### Your objective
Search the data for the string "reports", and report each line where it is found.

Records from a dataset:
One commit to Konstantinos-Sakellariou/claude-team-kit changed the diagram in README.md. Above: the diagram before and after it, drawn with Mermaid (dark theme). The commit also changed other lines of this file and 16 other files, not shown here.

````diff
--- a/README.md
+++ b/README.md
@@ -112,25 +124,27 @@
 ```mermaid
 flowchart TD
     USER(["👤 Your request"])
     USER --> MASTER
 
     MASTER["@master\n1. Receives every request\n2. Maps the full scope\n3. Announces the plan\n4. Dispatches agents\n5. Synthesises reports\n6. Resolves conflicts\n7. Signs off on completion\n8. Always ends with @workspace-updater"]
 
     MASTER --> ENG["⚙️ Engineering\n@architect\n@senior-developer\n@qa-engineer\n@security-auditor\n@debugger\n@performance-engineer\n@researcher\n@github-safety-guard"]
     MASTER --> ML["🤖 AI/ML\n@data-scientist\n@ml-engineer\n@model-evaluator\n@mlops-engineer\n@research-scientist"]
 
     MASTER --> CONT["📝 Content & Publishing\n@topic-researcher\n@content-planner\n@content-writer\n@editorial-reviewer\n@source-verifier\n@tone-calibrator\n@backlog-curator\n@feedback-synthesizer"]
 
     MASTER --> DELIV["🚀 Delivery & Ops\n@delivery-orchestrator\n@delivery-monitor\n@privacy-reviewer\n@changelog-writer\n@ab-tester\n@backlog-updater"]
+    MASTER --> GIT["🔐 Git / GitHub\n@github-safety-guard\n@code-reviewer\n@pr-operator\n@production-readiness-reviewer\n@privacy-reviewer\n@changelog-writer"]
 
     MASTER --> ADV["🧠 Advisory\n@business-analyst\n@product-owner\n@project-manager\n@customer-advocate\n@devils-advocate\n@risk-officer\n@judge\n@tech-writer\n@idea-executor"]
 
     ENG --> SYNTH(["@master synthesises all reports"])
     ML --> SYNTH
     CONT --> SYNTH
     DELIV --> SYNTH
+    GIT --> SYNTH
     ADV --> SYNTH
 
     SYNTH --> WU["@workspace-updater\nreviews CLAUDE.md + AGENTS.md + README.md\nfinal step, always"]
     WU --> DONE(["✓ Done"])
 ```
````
* * *
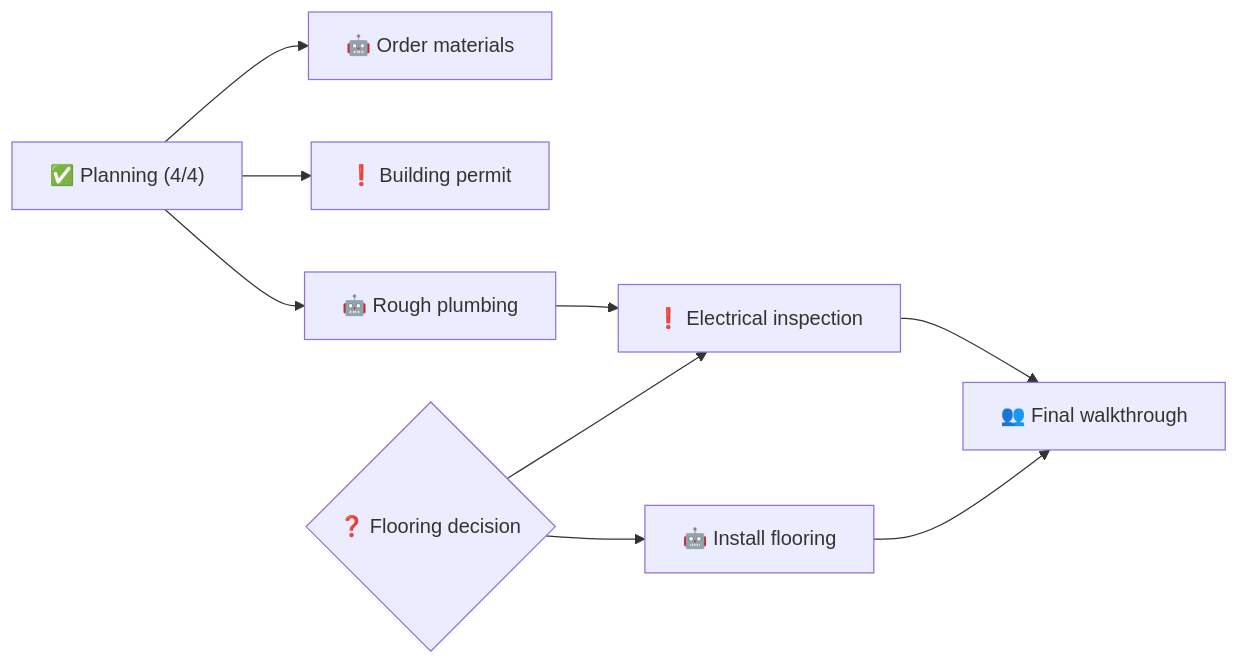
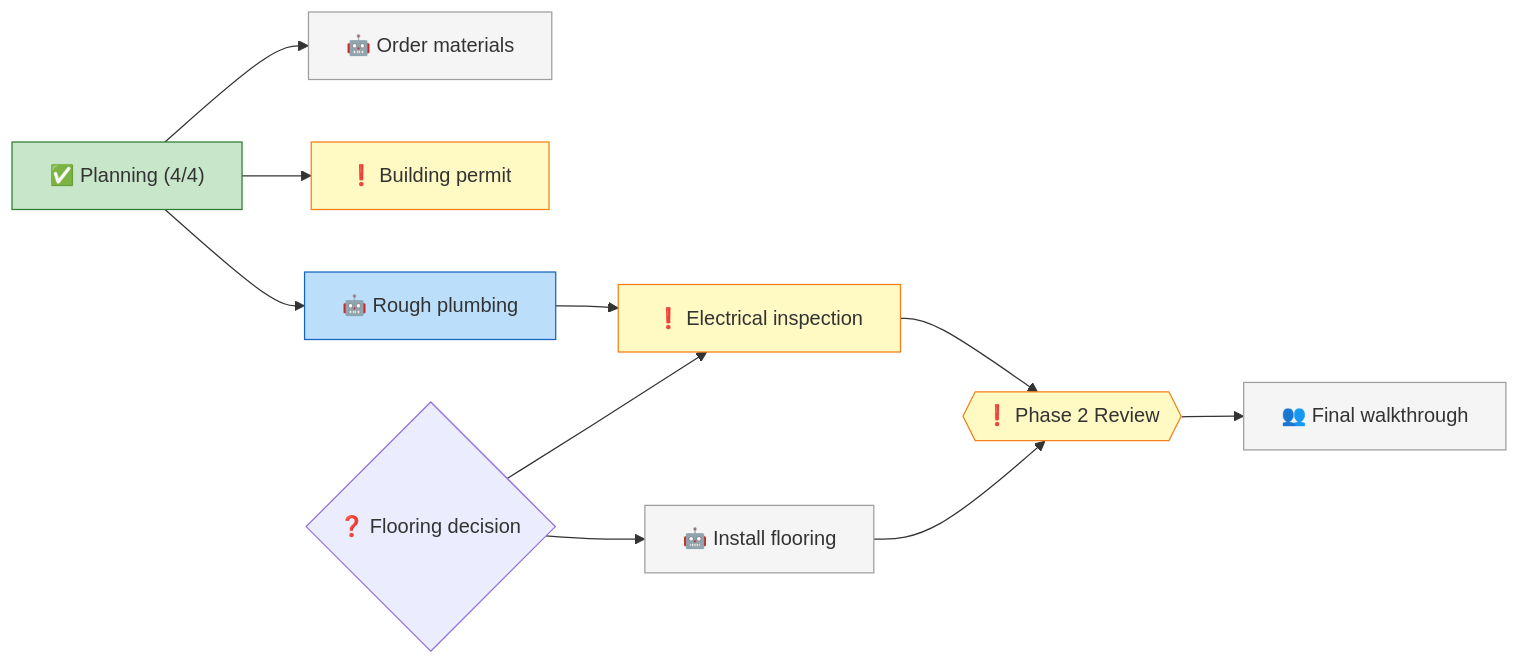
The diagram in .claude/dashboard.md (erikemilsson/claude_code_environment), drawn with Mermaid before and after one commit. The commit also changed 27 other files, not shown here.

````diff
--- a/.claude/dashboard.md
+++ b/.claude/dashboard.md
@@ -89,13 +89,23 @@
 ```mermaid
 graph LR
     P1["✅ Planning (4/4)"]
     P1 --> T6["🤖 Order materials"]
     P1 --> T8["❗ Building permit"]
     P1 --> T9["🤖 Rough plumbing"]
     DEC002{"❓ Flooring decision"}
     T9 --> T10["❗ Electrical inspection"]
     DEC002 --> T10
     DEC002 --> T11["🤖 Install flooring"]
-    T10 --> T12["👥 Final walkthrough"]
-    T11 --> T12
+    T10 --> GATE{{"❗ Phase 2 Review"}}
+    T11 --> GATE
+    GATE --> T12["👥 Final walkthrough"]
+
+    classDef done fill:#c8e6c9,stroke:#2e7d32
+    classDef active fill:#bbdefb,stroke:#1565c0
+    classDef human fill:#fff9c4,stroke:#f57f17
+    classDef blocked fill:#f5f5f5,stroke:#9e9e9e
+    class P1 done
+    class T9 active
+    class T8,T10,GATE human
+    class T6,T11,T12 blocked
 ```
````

### Result below
     MASTER["@master\n1. Receives every request\n2. Maps the full scope\n3. Announces the plan\n4. Dispatches agents\n5. Synthesises reports\n6. Resolves conflicts\n7. Signs off on completion\n8. Always ends with @workspace-updater"]
     ENG --> SYNTH(["@master synthesises all reports"])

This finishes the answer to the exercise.